In the wake of the escalating Russian invasion of Ukraine, several countries, carriers, and now airplane manufacturing companies are imposing punitive measures and severing their ties against Russia. The US aerospace giant Boeing announced that it was halting parts, maintenance, and technical support to Russian carriers as aircraft and engine manufacturers, lessors, and MRO providers with Russian operators face bans over export, sales, transfer, or even leasing of aircraft and spare parts. Airbus has become the latest company to withdraw services from the Russian aviation industry. The European aerospace manufacturer joined rival plane-maker Boeing to suspend the supply of aircraft parts and services to the airlines operating in Russia. Within 24 hours of each other, Airbus and Boeing decided to cut their ties with Russia in line with international sanctions.
Boeing’s move to stop major operations in Russia
The Seattle-based manufacturer Boeing halted major operations in Moscow, imposing temporary bans on Russian partners from acquiring sensible technical data until the US government allowed export licenses. Boeing has its own Moscow Design Center focusing on commercial airplanes engineering work, where it employs more than 1000 engineers. In addition to major engineering operations, the suspension levied by the US jet maker implies on supply of parts, maintenance, and technical support services for operators in Russia. In the statement, Boeing also informed that they had a temporarily closed office in Kyiv to ensure the safety of teammates in the region as the war continued. The severity of the invasion of Ukraine prompted Boeing to take serious actions that are set to cripple the Russian aviation sector. There are also potential payment difficulties due to new tightened SWIFT sanctions on Russian banks.

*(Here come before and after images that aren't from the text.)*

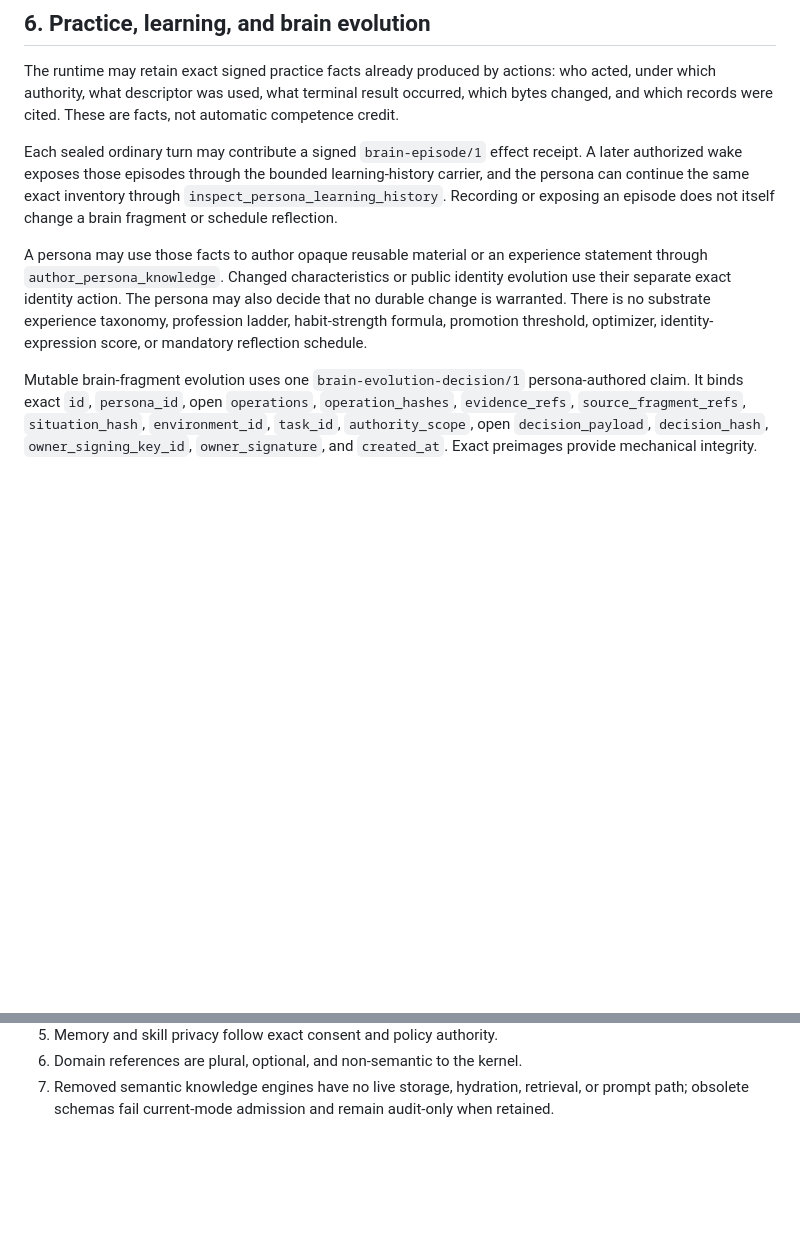
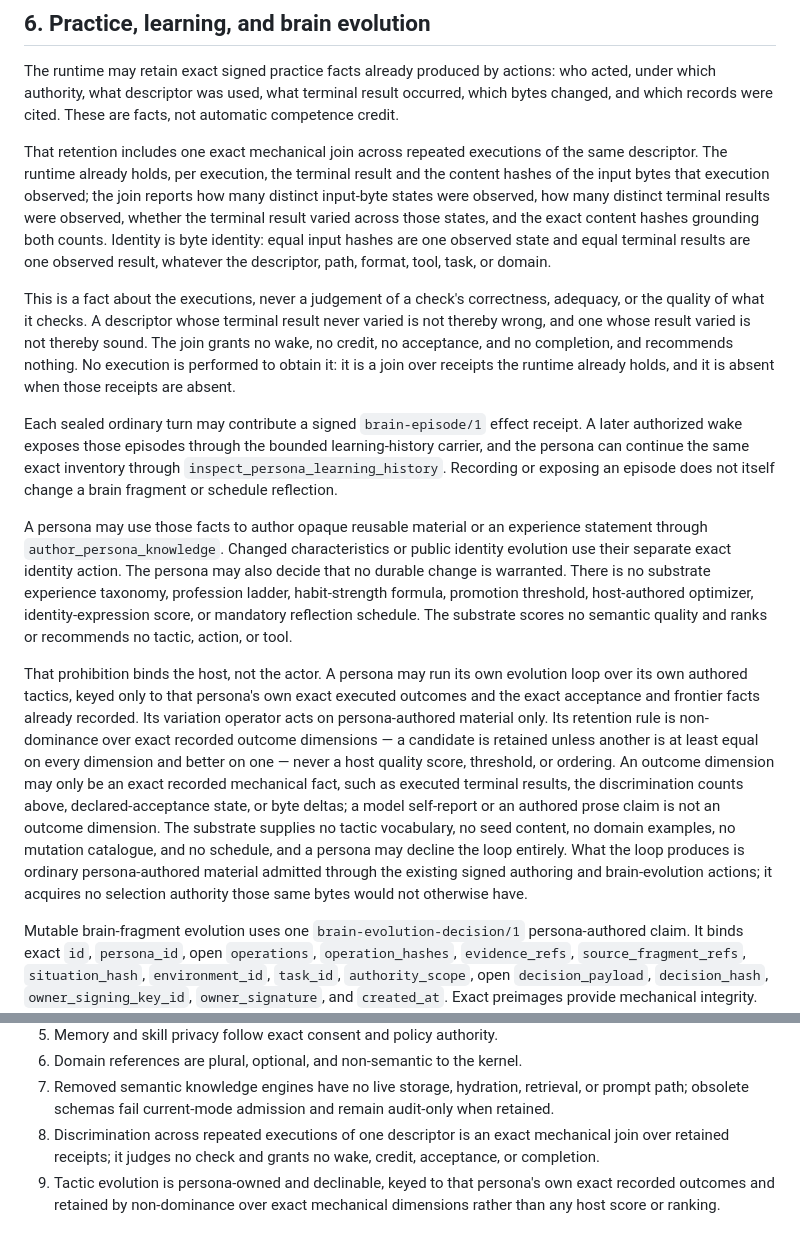
Before and after one commit to ai-personas/ai-personas-design, a Markdown page: 08_KNOWLEDGE.md, 2 parts joined by grey strips. GitHub-like rendering; blank space fills up the shorter version.

Commit message:
Specify executed-evidence discrimination and persona-owned evolution
Section 6 already permits retaining what terminal result occurred and which
bytes changed. Specify the exact mechanical join over those receipts: across
repeated executions of the same descriptor, how many distinct observed states
and how many distinct terminal results, with the hashes grounding both counts.
State plainly that this is a fact about the executions and never a judgement
of a check's correctness or of what it checks: a result that never varied is
not thereby wrong, and one that varied is not thereby sound. It grants no
wake, credit, acceptance, or completion, and no execution is performed to
obtain it.

Narrow the blanket prohibition on an "optimizer" to what it should always have
covered: host-authored optimizers, semantic quality scores, and host ranking
or recommendation of any tactic, action, or tool. That prohibition binds the
host, not the actor. A persona may run its own evolution loop over its own
authored material, keyed only to its own exact executed outcomes and the
acceptance and frontier facts already recorded, retained by non-dominance over
exact recorded dimensions rather than any score or threshold. An outcome
dimension may only be an exact recorded mechanical fact; a model self-report
or authored prose claim is not one. The substrate supplies no vocabulary, seed
content, examples, or schedule, and a persona may decline the loop entirely.

The previous wording removed the actor's capacity to improve along with the
host's capacity to judge, leaving no path by which a persona's own outcomes
could change its later behaviour.

Co-Authored-By: Claude Opus 5 (1M context) <noreply@anthropic.com>

```diff
--- a/08_KNOWLEDGE.md
+++ b/08_KNOWLEDGE.md
@@ -335,6 +335,24 @@ who acted, under which authority, what descriptor was used, what terminal
 result occurred, which bytes changed, and which records were cited. These are
 facts, not automatic competence credit.
 
+That retention includes one exact mechanical join across repeated executions of
+the same descriptor. The runtime already holds, per execution, the terminal
+result and the content hashes of the input bytes that execution observed; the
+join reports how many distinct input-byte states were observed, how many
+distinct terminal results were observed, whether the terminal result varied
+across those states, and the exact content hashes grounding both counts.
+Identity is byte identity: equal input hashes are one observed state and equal
+terminal results are one observed result, whatever the descriptor, path,
+format, tool, task, or domain.
+
+This is a fact about the executions, never a judgement of a check's
+correctness, adequacy, or the quality of what it checks. A descriptor whose
+terminal result never varied is not thereby wrong, and one whose result varied
+is not thereby sound. The join grants no wake, no credit, no acceptance, and no
+completion, and recommends nothing. No execution is performed to obtain it: it
+is a join over receipts the runtime already holds, and it is absent when those
+receipts are absent.
+
 Each sealed ordinary turn may contribute a signed `brain-episode/1` effect
 receipt. A later authorized wake exposes those episodes through the bounded
 learning-history carrier, and the persona can continue the same exact inventory
@@ -346,8 +364,26 @@ experience statement through `author_persona_knowledge`. Changed
 characteristics or public identity evolution use their separate exact identity
 action. The persona may also decide that no durable change is warranted. There
 is no substrate experience taxonomy, profession ladder, habit-strength formula,
-promotion threshold, optimizer, identity-expression score, or mandatory
-reflection schedule.
+promotion threshold, host-authored optimizer, identity-expression score, or
+mandatory reflection schedule. The substrate scores no semantic quality and
+ranks or recommends no tactic, action, or tool.
+
+That prohibition binds the host, not the actor. A persona may run its own
+evolution loop over its own authored tactics, keyed only to that persona's own
+exact executed outcomes and the exact acceptance and frontier facts already
+recorded. Its variation operator acts on persona-authored material only. Its
+retention rule is non-dominance over exact recorded outcome dimensions — a
+candidate is retained unless another is at least equal on every dimension and
+better on one — never a host quality score, threshold, or ordering. An outcome
+dimension may only be an exact recorded mechanical fact, such as executed
+terminal results, the discrimination counts above, declared-acceptance state,
+or byte deltas; a model self-report or an authored prose claim is not an
+outcome dimension. The substrate supplies no tactic vocabulary, no seed
+content, no domain examples, no mutation catalogue, and no schedule, and a
+persona may decline the loop entirely. What the loop produces is ordinary
+persona-authored material admitted through the existing signed authoring and
+brain-evolution actions; it acquires no selection authority those same bytes
+would not otherwise have.
 
 Mutable brain-fragment evolution uses one
 `brain-evolution-decision/1` persona-authored claim. It binds exact `id`,
@@ -500,3 +536,9 @@ not append a second legacy tactic, lesson, memory, or K-line authority lane.
 7. Removed semantic knowledge engines have no live storage, hydration,
    retrieval, or prompt path; obsolete schemas fail current-mode admission and
    remain audit-only when retained.
+8. Discrimination across repeated executions of one descriptor is an exact
+   mechanical join over retained receipts; it judges no check and grants no
+   wake, credit, acceptance, or completion.
+9. Tactic evolution is persona-owned and declinable, keyed to that persona's
+   own exact recorded outcomes and retained by non-dominance over exact
+   mechanical dimensions rather than any host score or ranking.
```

Boeing relies on Russia for the supply of crucial raw material Titanium needed to build its planes. The future of source of engineering talent, business interests in Russia, and titanium supply for current and future Boeing commercial airplanes are at stake. The Russian company VSMPO-AVISMA supplies 35% of titanium, the most compatible metal with carbon fiber composite used in structural parts of 787 and 777X Boeing airframes.
Airbus follows the cut-off line.
The European jet maker stated the suspension of support, spare parts, and services the Airbus Engineering Center provided in Russia (ECAR). It’s clear that the European Union has closed its airspace to Russian aircraft and issued prohibitory orders on export, sale, or transfer of aircraft, parts, and equipment to Russian entities. In response to the international sanctions levied by the EU commission, Airbus announced to stop sending spare items to Russian carriers, including three of the country’s biggest national airlines Aeroflot, S7 Airlines, and Rossiya Airlines. The statement also said that ECAR, a joint venture between Airbus, Systema Invest, and the Kaskol group (which employs around 200 Russian engineers), is analyzing export control sanctions on whether the engineering center could keep providing services to local customers in line with Western sanctions.
The dominance of Airbus and Boeing in the Russian fleet
Boeing and Airbus hold a dominant position and share in Russian aviation, accounting for 83% of all domestic flights from Moscow and two-thirds of total domestic scheduled flights. Among 1003 passengers and freight aircraft in the Russian fleet, Boeing and Airbus planes account for 2/3 of Russia’s aircraft, i.e., 706 (302 for Boeing and 304 for Airbus aircraft). The halting of supply of parts combined with airspace prohibitions will incapacitate aviation operations in Russia. Russian airlines will also be restricted from taking new aircraft on order, including 25 Boeing 737 Max jets to Utair and 14 Airbus A350 model set for Aeroflot. Airbus also has a backlog of around 40 A220-300 narrowbody airliners to ferry to airlines via lessors.
The repossession of aircraft, bumping of Russia from SWIFT Payment System, loss of parts and maintenance will cripple carriers of Russia. The unavailability of spare parts can ground airlines entirely once the critical parts fail. In the light of the EU’s order for EU-based lessors to terminate the pre-existing contract with Russian carriers, Western-leasing firms will also attempt to repossess aircraft from Russian operators, where leased planes on Russian grounds could be cannibalized to keep the remainder of the fleet operational.
The United States has stood with Western allies to ban Russian aircraft from US airspace, including all scheduled passenger flights and cargo and charter flights. Moreover, the US export restrictions impose new license requirements for Russia to obtain necessary aircraft components. Additional tight economic sanctions are on the way to squeeze aviation in Russia.